Uranium in Texas: 1967
The uranium industry, born in boom in the late l940's and early 1950's, fell upon hard times after about a decade of lusty growth as anticipated private markets failed to develop on schedule and the United StatesAtomic Energy Commission cut back and stretched out its purchase program. Exploration for uranium in the United States came to a halt. Mills closed down or operated on reduced schedules as contracts expired. But in 1965 there were signs of change as more and more announcements of construction of nuclear reactors for generation of electric power appeared in the newspapers, and by 1966, the discouraged uranium salesman found doors opening rapidly and smiles on the faces of his potential customers. The hoped-for private-sector market for uranium had become a reality. By September 1, 1966, a total of 47 reactors were either in operation, under construction, or firmly committed in the United States; of the total, orders for or commitments for 32 were made since February of 1965. The industry considered this sharply rising curve, looked at the nuclear fuel requirements, appraised the known reserves of uranium ore, and literally sprang into action. In the first half of 1966, only about half a million feet of exploratory drilling was completed; twice this was scheduled for the second half of the year and a million and a half feet has been budgeted for 1967.
Flawn, P. T., 1967, Uranium in Texas: The University of Texas at Austin, Bureau of Economic Geology, Geological Circular 67-1, 16 p.
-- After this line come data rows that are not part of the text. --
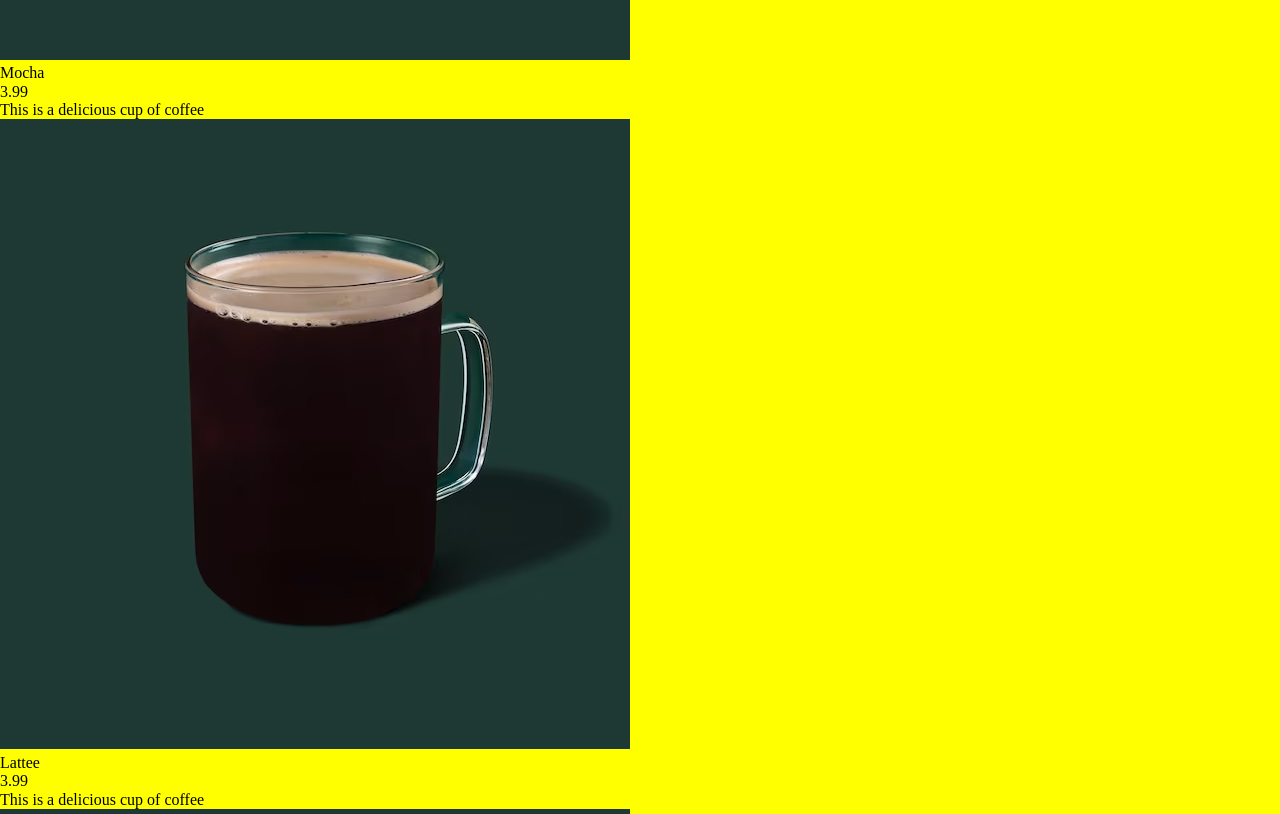
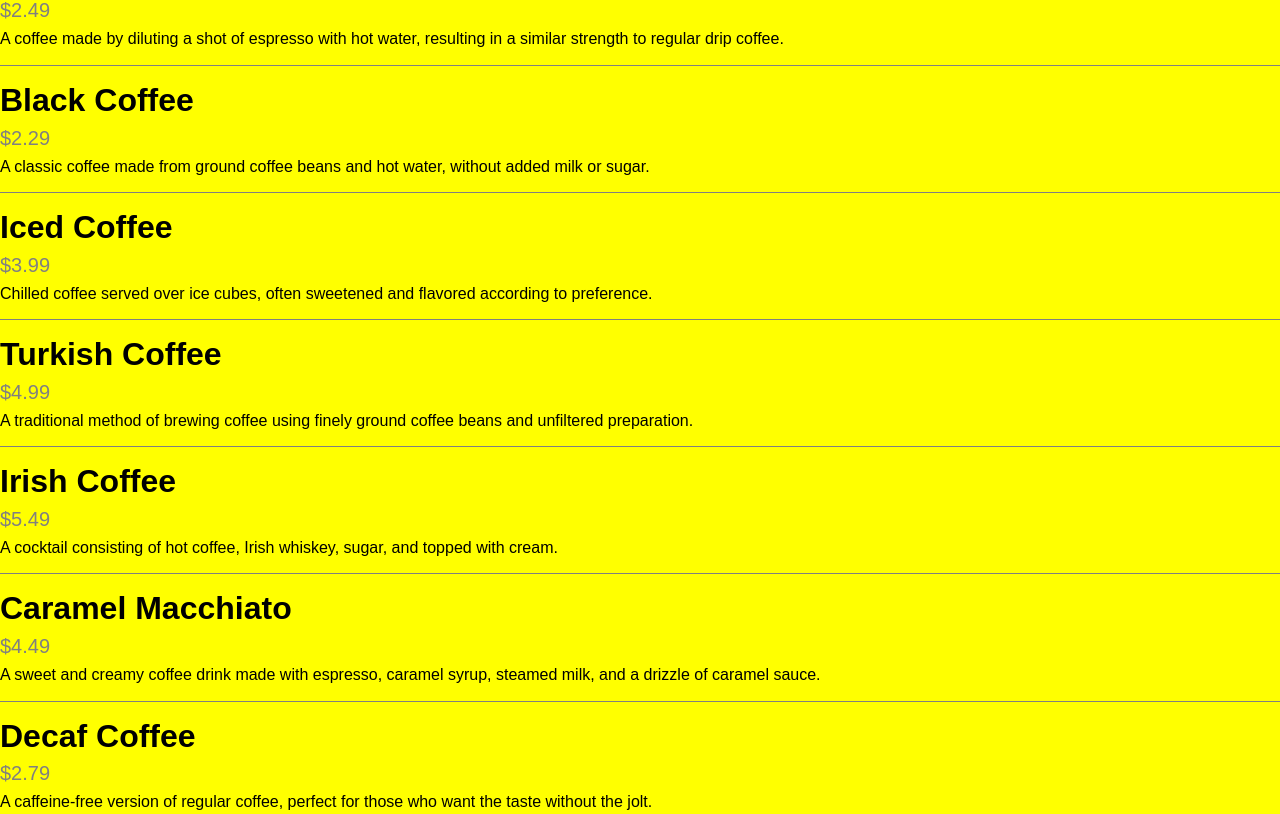
Before and after one commit to skim71-su/ist363, a plain HTML site: page starbucks/index.html in a window 1280 px wide. Shown: the part 696-1510 px from the top of the page. Drawn offline with Linux system fonts and the light colour scheme.

Commit message:
attendance for 9/19/23

```diff
--- a/starbucks/css/style.css
+++ b/starbucks/css/style.css
@@ -133,3 +133,29 @@ h1 {
 #closeBtn svg {
     fill: white;
 }
+
+.coffee-item{
+    padding-top: 1rem;
+    padding-bottom: 1rem;
+    border-bottom: 1px solid gray;
+}
+.coffee-title {
+    font-size: 2rem;
+    font-weight: bold;
+    margin-bottom: .5rem;
+    font-family: Arial;
+    color: black;
+}
+.coffee-price {
+    font-size: 1.25rem;
+    font-weight: normal;
+    margin-bottom: .5rem;
+    font-family: Arial;
+    color: gray;
+}
+.coffee-des {
+    font-size: 1rem;
+    font-weight: normal;
+    font-family: Arial;
+    color: black;
+}
--- a/starbucks/index.html
+++ b/starbucks/index.html
@@ -30,6 +30,7 @@
             </ul>
         </nav>
     </div>
+    <script src="js/coffees.js"></script>
     <script src="js/main.js"></script>
 </body>
 </html>
--- /dev/null
+++ b/starbucks/js/coffees.js
@@ -0,0 +1,211 @@
+const coffees = [
+    {
+      "title": "Espresso",
+      "price": 2.99,
+      "description": "A strong and concentrated coffee brewed by forcing a small amount of nearly boiling water through finely-ground coffee beans.",
+      "image": {
+        "fileName": "espresso.jpg",
+        "width": 400,
+        "height": 300,
+        "altText": "Espresso"
+      }
+    },
+    {
+      "title": "Cappuccino",
+      "price": 3.49,
+      "description": "A coffee drink that consists of a shot of espresso, hot milk, and steamed milk foam.",
+      "image": {
+        "fileName": "cappuccino.jpg",
+        "width": 450,
+        "height": 350,
+        "altText": "Cappuccino"
+      }
+    },
+    {
+      "title": "Latte",
+      "price": 3.79,
+      "description": "A coffee drink made with espresso and steamed milk, topped with a small amount of milk foam.",
+      "image": {
+        "fileName": "latte.jpg",
+        "width": 500,
+        "height": 400,
+        "altText": "Latte"
+      }
+    },
+    {
+      "title": "Mocha",
+      "price": 4.29,
+      "description": "A delicious blend of espresso, chocolate, and steamed milk, often topped with whipped cream.",
+      "image": {
+        "fileName": "mocha.jpg",
+        "width": 480,
+        "height": 360,
+        "altText": "Mocha"
+      }
+    },
+    {
+      "title": "Americano",
+      "price": 2.49,
+      "description": "A coffee made by diluting a shot of espresso with hot water, resulting in a similar strength to regular drip coffee.",
+      "image": {
+        "fileName": "americano.jpg",
+        "width": 420,
+        "height": 320,
+        "altText": "Americano"
+      }
+    },
+    {
+      "title": "Black Coffee",
+      "price": 2.29,
+      "description": "A classic coffee made from ground coffee beans and hot water, without added milk or sugar.",
+      "image": {
+        "fileName": "black_coffee.jpg",
+        "width": 380,
+        "height": 280,
+        "altText": "Black Coffee"
+      }
+    },
+    {
+      "title": "Iced Coffee",
+      "price": 3.99,
+      "description": "Chilled coffee served over ice cubes, often sweetened and flavored according to preference.",
+      "image": {
+        "fileName": "iced_coffee.jpg",
+        "width": 450,
+        "height": 340,
+        "altText": "Iced Coffee"
+      }
+    },
+    {
+      "title": "Turkish Coffee",
+      "price": 4.99,
+      "description": "A traditional method of brewing coffee using finely ground coffee beans and unfiltered preparation.",
+      "image": {
+        "fileName": "turkish_coffee.jpg",
+        "width": 420,
+        "height": 320,
+        "altText": "Turkish Coffee"
+      }
+    },
+    {
+      "title": "Irish Coffee",
+      "price": 5.49,
+      "description": "A cocktail consisting of hot coffee, Irish whiskey, sugar, and topped with cream.",
+      "image": {
+        "fileName": "irish_coffee.jpg",
+        "width": 480,
+        "height": 360,
+        "altText": "Irish Coffee"
+      }
+    },
+    {
+      "title": "Caramel Macchiato",
+      "price": 4.49,
+      "description": "A sweet and creamy coffee drink made with espresso, caramel syrup, steamed milk, and a drizzle of caramel sauce.",
+      "image": {
+        "fileName": "caramel_macchiato.jpg",
+        "width": 450,
+        "height": 350,
+        "altText": "Caramel Macchiato"
+      }
+    },
+    {
+      "title": "Decaf Coffee",
+      "price": 2.79,
+      "description": "A caffeine-free version of regular coffee, perfect for those who want the taste without the jolt.",
+      "image": {
+        "fileName": "decaf_coffee.jpg",
+        "width": 380,
+        "height": 280,
+        "altText": "Decaf Coffee"
+      }
+    },
+    {
+      "title": "Cold Brew",
+      "price": 4.99,
+      "description": "A refreshing coffee made by steeping coarsely ground coffee beans in cold water for an extended period.",
+      "image": {
+        "fileName": "cold_brew.jpg",
+        "width": 420,
+        "height": 320,
+        "altText": "Cold Brew"
+      }
+    },
+    {
+      "title": "French Press Coffee",
+      "price": 3.79,
+      "description": "A rich and full-bodied coffee brewed using a French press, known for its strong flavor.",
+      "image": {
+        "fileName": "french_press_coffee.jpg",
+        "width": 500,
+        "height": 400,
+        "altText": "French Press Coffee"
+      }
+    },
+    {
+      "title": "Hazelnut Coffee",
+      "price": 4.49,
+      "description": "Coffee flavored with the rich and nutty taste of hazelnuts, often enjoyed with cream or milk.",
+      "image": {
+        "fileName": "hazelnut_coffee.jpg",
+        "width": 450,
+        "height": 350,
+        "altText": "Hazelnut Coffee"
+      }
+    },
+    {
+      "title": "Vanilla Latte",
+      "price": 4.49,
+      "description": "A delightful combination of espresso, steamed milk, and vanilla syrup, topped with frothy milk foam.",
+      "image": {
+        "fileName": "vanilla_latte.jpg",
+        "width": 480,
+        "height": 360,
+        "altText": "Vanilla Latte"
+      }
+    },
+    {
+      "title": "Cinnamon Spice Coffee",
+      "price": 3.99,
+      "description": "Coffee infused with the warm and aromatic flavors of cinnamon and spices, perfect for a cozy day.",
+      "image": {
+        "fileName": "cinnamon_spice_coffee.jpg",
+        "width": 420,
+        "height": 320,
+        "altText": "Cinnamon Spice Coffee"
+      }
+    },
+    {
+      "title": "Pumpkin Spice Latte",
+      "price": 4.99,
+      "description": "A seasonal favorite, featuring espresso, steamed milk, pumpkin spice syrup, and whipped cream.",
+      "image": {
+        "fileName": "pumpkin_spice_latte.jpg",
+        "width": 420,
+        "height": 320,
+        "altText": "Pumpkin Spice Latte"
+      }
+    },
+    {
+      "title": "Dark Roast Coffee",
+      "price": 2.79,
+      "description": "A bold and robust coffee with a deep, smoky flavor, perfect for those who love strong coffee.",
+      "image": {
+        "fileName": "dark_roast_coffee.jpg",
+        "width": 380,
+        "height": 280,
+        "altText": "Dark Roast Coffee"
+      }
+    },
+    {
+      "title": "White Chocolate Mocha",
+      "price": 4.79,
+      "description": "A luxurious coffee drink made with espresso, white chocolate syrup, steamed milk, and whipped cream.",
+      "image": {
+        "fileName": "white_chocolate_mocha.jpg",
+        "width": 450,
+        "height": 350,
+        "altText": "White Chocolate Mocha"
+      }
+    }
+  ]
--- a/starbucks/js/main.js
+++ b/starbucks/js/main.js
@@ -50,67 +50,86 @@ coffeeObjHeadline.textContent = coffee.name;
 
 //arrays
 
-const coffees = [
-    {
-        name: "Mocha",
-        price: 3.99,
-        description: "This is a delicious cup of coffee",
-        image: {
-            fileName: "coffee.jpg",
-            width: 630,
-            height: 630,
-            altText: "A cup of coffee."
-        }
-    },
-    {
-        name: "Lattee",
-        price: 3.99,
-        description: "This is a delicious cup of coffee",
-        image: {
-            fileName: "coffee.jpg",
-            width: 630,
-            height: 630,
-            altText: "A cup of coffee."
-        }
-    },
-    {
-        name: "Espresso",
-        price: 3.99,
-        description: "This is a delicious cup of coffee",
-        image: {
-            fileName: "coffee.jpg",
-            width: 630,
-            height: 630,
-            altText: "A cup of coffee."
-        }
-    }
-];
+//basic array
+//const basicCoffees = ["mocha", "latte", "espresso"];
+// basicCoffees.forEach(); <- it needs to attach to the array of each item in the array
+
+// const coffees = [
+//     {
+//         name: "Mocha",
+//         price: 3.99,
+//         description: "This is a delicious cup of coffee",
+//         image: {
+//             fileName: "coffee.jpg",
+//             width: 630,
+//             height: 630,
+//             altText: "A cup of coffee."
+//         }
+//     },
+//     {
+//         name: "Latte",
+//         price: 3.99,
+//         description: "This is a delicious cup of coffee",
+//         image: {
+//             fileName: "coffee.jpg",
+//             width: 630,
+//             height: 630,
+//             altText: "A cup of coffee."
+//         }
+//     },
+//     {
+//         name: "Espresso",
+//         price: 3.99,
+//         description: "This is a delicious cup of coffee",
+//         image: {
+//             fileName: "coffee.jpg",
+//             width: 630,
+//             height: 630,
+//             altText: "A cup of coffee."
+//         }
+//     }
+// ];
 //console.log(coffees[0]);
 
+function buildTextElement(element, className, content) {
+    const newElement = document.createElement(element);
+    newElement.classList.add(className);
+    newElement.textContent = content;
+    return newElement;
+}
+
 coffees.forEach(function(coffee) { //forEach is for especially for arrays
-    // deconstruct the coffee object
-    const { name, price, description, image } = coffee; //converting to local variable
+ // deconstruct the coffee object
+    const { title, price, description, image } = coffee; //converting to local variable
 //2. create the html elements
     const coffeeArticle = document.createElement("article");
+    coffeeArticle.classList.add("coffee-item");
 
     const coffeeImage = document.createElement("img");
-    coffeeImage.src = `images/${image.fileName}`;
+   // coffeeImage.src = `images/${image.fileName}`;
     coffeeImage.width= image.width;
     coffeeImage.height=image.height;
     coffeeImage.alt=image.altText;
 
-    const coffeeName = document.createElement("h2");
-    coffeeName.textContent = name;
+    // const coffeeTitle = document.createElement("h2");
+    // coffeeTitle.classList.add("coffee-title");
+    // coffeeTitle.textContent = title;
 
-    const coffeePrice = document.createElement("h3");
-    coffeePrice.textContent = price;
+    // const coffeePrice = document.createElement("h3");
+    // coffeePrice.classList.add("coffee-price");
+    // coffeePrice.textContent = `$${price}`;
 
-    const coffeeDes = document.createElement("p");
-    coffeeDes.textContent = description;
+    // const coffeeDes = document.createElement("p");
+    // coffeeDes.classList.add("coffee-des");
+    // coffeeDes.textContent = description;
+
+    const coffeeTitle = buildTextElement("h2", "coffee-title", title);
+    const coffeePrice = buildTextElement("h3", "coffee-price", `$${price}`);
+    const coffeeDes = buildTextElement("p", "coffee-des", description );
 
 //append the elemetns to the parent article
-    coffeeArticle.appendChild(coffeeImage);
-    coffeeArticle.appendChild(coffeeName);
+   // coffeeArticle.appendChild(coffeeImage);
+    coffeeArticle.appendChild(coffeeTitle);
     coffeeArticle.appendChild(coffeePrice);
     coffeeArticle.appendChild(coffeeDes);
 //append the article to the body
```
Number of pages
The University of Texas at Austin, Bureau of Economic Geology